Salisbury ranked seventh in world’s best tourist cities

The city is home to one of the four surviving copies of the Magna Carta, along with the world’s oldest mechanical clock
Let's talk about loss

We need to talk about loss

Secrecy and silence surround stillbirth
Will there be an all-female mission to Mars?

Will there be an all-female mission to Mars?

Women may be better suited to space travel than men are
Oscar Pistorius sentencing: The athlete's wealth and notoriety have provoked a long overdue debate on South African prisons

'They poured water on, then electrified me...'

If Oscar Pistorius is sent to jail, his experience will not be that of other inmates
James Wharton: The former Guard now fighting discrimination against gay soldiers

The former Guard now fighting discrimination against gay soldiers

Life after the Army has brought new battles for the LGBT activist James Wharton
Ebola in the US: Panic over the virus threatens to infect President Obama's midterms

Panic over Ebola threatens to infect the midterms

Just one person has died, yet November's elections may be affected by what Republicans call 'Obama's Katrina', says Rupert Cornwell
Premier League coaches join the RSC to swap the tricks of their trades

Darling, you were fabulous! But offside...

Premier League coaches are joining the RSC to learn acting skills, and in turn they will teach its actors to play football. Nick Clark finds out why
How to dress with authority: Kirsty Wark and Camila Batmanghelidjh discuss the changing role of fashion in women's workwear

How to dress with authority

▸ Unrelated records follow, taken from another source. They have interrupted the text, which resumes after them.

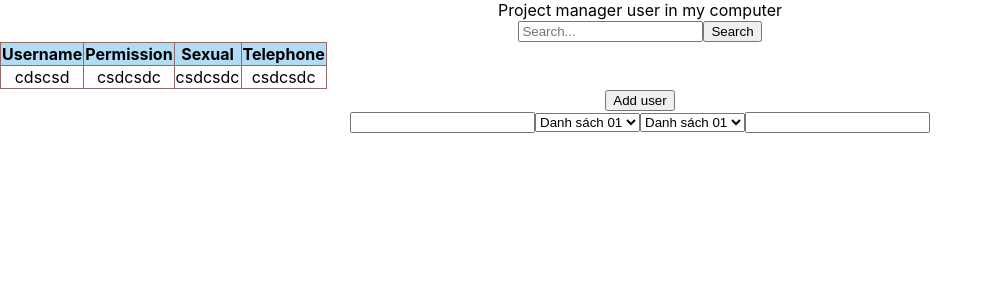
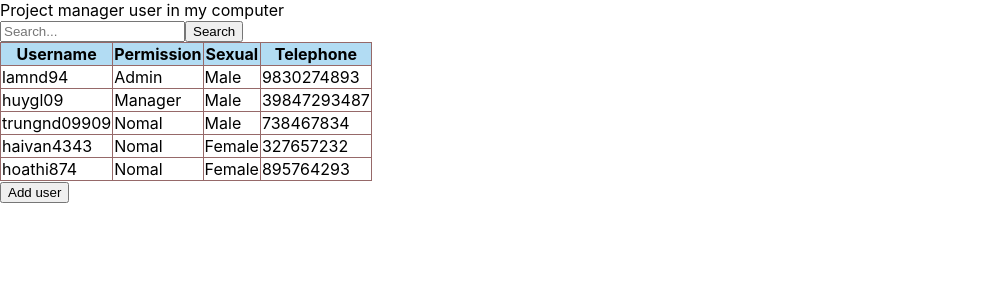
Before and after one commit to culam1294/reactjs, a React (Create React App) app in the folder my-cv/: page / in a window 1280 px wide. Shown: the top 300 px of the page, without its empty margins (0-993 px from the left). Built offline with nearby package versions, Linux system fonts and the light colour scheme.

Commit message:
thay doi lan 5

```diff
--- a/my-cv/src/App.js
+++ b/my-cv/src/App.js
@@ -1,17 +1,32 @@
-import React from 'react';
-import './App.css';
-import Header from './components/Header';
-import SearchBar from './components/SearchBar';
-import Table from './components/Table';
-import AddUser from './components/AddUser';
+import React, { useState } from "react";
+import "./App.css";
+import Header from "./components/Header";
+import SearchBar from "./components/SearchBar";
+import Table from "./components/Table";
+import AddUser from "./components/AddUser";
+import Data from "./components/Data.json";
 
 function App() {
+  const [DataUser, setDataUser] = useState(Data);
+  //Search khi nhấn click
+  const searchClick = search => {
+    const array = [];
+    Data.forEach(item => {
+      if (item.Username.indexOf(search) !== -1) {
+        array.push(item);
+      }
+    });
+    setDataUser(array);
+  };
+  //Xu ly khi nhan add
+
+
   return (
-    <div className="App">
-      <Header/>
-      <SearchBar/>
-      <Table/>
-      <AddUser/>
+    <div>
+      <Header />
+      <SearchBar searchClick={search => searchClick(search)} />
+      <Table Data={DataUser} />
+      <AddUser />
     </div>
   );
 }
--- a/my-cv/src/components/AddUser.jsx
+++ b/my-cv/src/components/AddUser.jsx
@@ -1,25 +1,39 @@
-import React from 'react'
+import React, { useState } from "react";
 
 export default function AddUser() {
+  const [isClick, setIsClick] = useState(true);
+  const [username, setUsername] = useState('')
+  const [permission, setPermission] = useState('')
+  const [sexual, setSexual] = useState('')
+  const [telephone, setTelephone] = useState('')
+
+const objAdd = {
+    Username : username,
+    Permission: permission,
+    Sexual: sexual,
+    Telephone: telephone
+}
+
+console.log(objAdd);
+
+  if (isClick) {
+    return <button onClick={() => setIsClick(!isClick)}>Add user</button>;
+  } else {
     return (
-        <div>
-            <button>Add user</button>
-
-            <form>
-                <input type="text"/>
-                <select>
-                    <option>Danh sách 01</option>
-                    <option>Danh sách 02</option>
-                    <option>Danh sách 03</option>
-
-                </select>
-                <select>
-                    <option>Danh sách 01</option>
-                    <option>Danh sách 02</option>
-
-                </select>
-                <input type="text"/>
-            </form>
-        </div>
-    )
+      <form>
+        <input onChange={(e)=>setUsername(e.target.value)} type="text" placeholder="Username" />
+        <select onChange={(e)=>setPermission(e.target.value)} >
+          <option>Nomal</option>
+          <option>Manager</option>
+          <option>Admin</option>
+        </select>
+        <select onChange={(e)=>setSexual(e.target.value)} >
+          <option>Male</option>
+          <option>Female</option>
+        </select>
+        <input onChange={(e)=>setTelephone(e.target.value)} type="text" placeholder="Telephone" />
+        <button onClick={() => setIsClick(!isClick)}>Add</button>
+      </form>
+    );
+  }
 }
--- a/my-cv/src/components/SearchBar.jsx
+++ b/my-cv/src/components/SearchBar.jsx
@@ -1,10 +1,20 @@
-import React from "react";
+import React, { useState } from "react";
 
-export default function SearchBar() {
+export default function SearchBar(props) {
+  const [search, setSearch] = useState("");
+  const onChange = e => {
+    setSearch(e.target.value);
+  };
+  const onClick = () => {
+    props.searchClick(search);
+  };
+
   return (
-      <form>
-        <input type="text" placeholder="Search..." />
-        <button type="reset">Search</button>
-      </form>
+    <form>
+      <input type="text" placeholder="Search..." onChange={e => onChange(e)} />
+      <button type="button" onClick={() => onClick(search)}>
+        Search
+      </button>
+    </form>
   );
 }
--- a/my-cv/src/components/Table.jsx
+++ b/my-cv/src/components/Table.jsx
@@ -2,9 +2,9 @@ import React from "react";
 import '../components/Table.css';
 import TableRow from "./TableRow";
 
-export default function Table() {
+export default function Table(props) {
   return (
-    <div>
+
       <table className="table">
         <thead>
           <tr>
@@ -16,9 +16,10 @@ export default function Table() {
           </tr>
         </thead>
         <tbody>
-          <TableRow/>
+          <TableRow
+          Data={props.Data}
+          />
         </tbody>
       </table>
-    </div>
   );
 }
--- a/my-cv/src/components/TableRow.jsx
+++ b/my-cv/src/components/TableRow.jsx
@@ -1,12 +1,17 @@
 import React from 'react'
 
-export default function TableRow() {
+export default function TableRow(props) {
+
+    const Data = props.Data;
+    const showRow =  Data.map((value,key)=>(
+        <tr key={key}>
+            <td>{value.Username}</td>
+            <td>{value.Permission}</td>
+            <td>{value.Sexual}</td>
+            <td>{value.Telephone}</td>
+        </tr>
+    ))
     return (
-        <tr>
-            <td>cdscsd</td>
-            <td>csdcsdc</td>
-            <td>csdcsdc</td>
-            <td>csdcsdc</td>
-        </tr>
+        showRow
     )
 }
```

Kirsty Wark and Camila Batmanghelidjh discuss the changing role of fashion in women's workwear
New book on Joy Division's Ian Curtis sheds new light on the life of the late singer

New book on Ian Curtis sheds fresh light on the life of the late singer

'Joy Division were making art... Ian was for real' says author Jon Savage
Sean Harris: A rare interview with British acting's secret weapon

Sean Harris: A rare interview with British acting's secret weapon

The Bafta-winner talks Hollywood, being branded a psycho, and how Barbra Streisand is his true inspiration
Tim Minchin, interview: The musician, comedian and world's favourite ginger is on scorching form

Tim Minchin interview

For a no-holds-barred comedian who is scathing about woolly thinking and oppressive religiosity, he is surprisingly gentle in person
Boris Johnson's boozing won't win the puritan vote

Boris's boozing won't win the puritan vote

Many of us Brits still disapprove of conspicuous consumption – it's the way we were raised, says DJ Taylor
Ash frontman Tim Wheeler reveals how he came to terms with his father's dementia

Tim Wheeler: Alzheimer's, memories and my dad

Wheeler's dad suffered from Alzheimer's for three years. When he died, there was only one way the Ash frontman knew how to respond: with a heartfelt solo album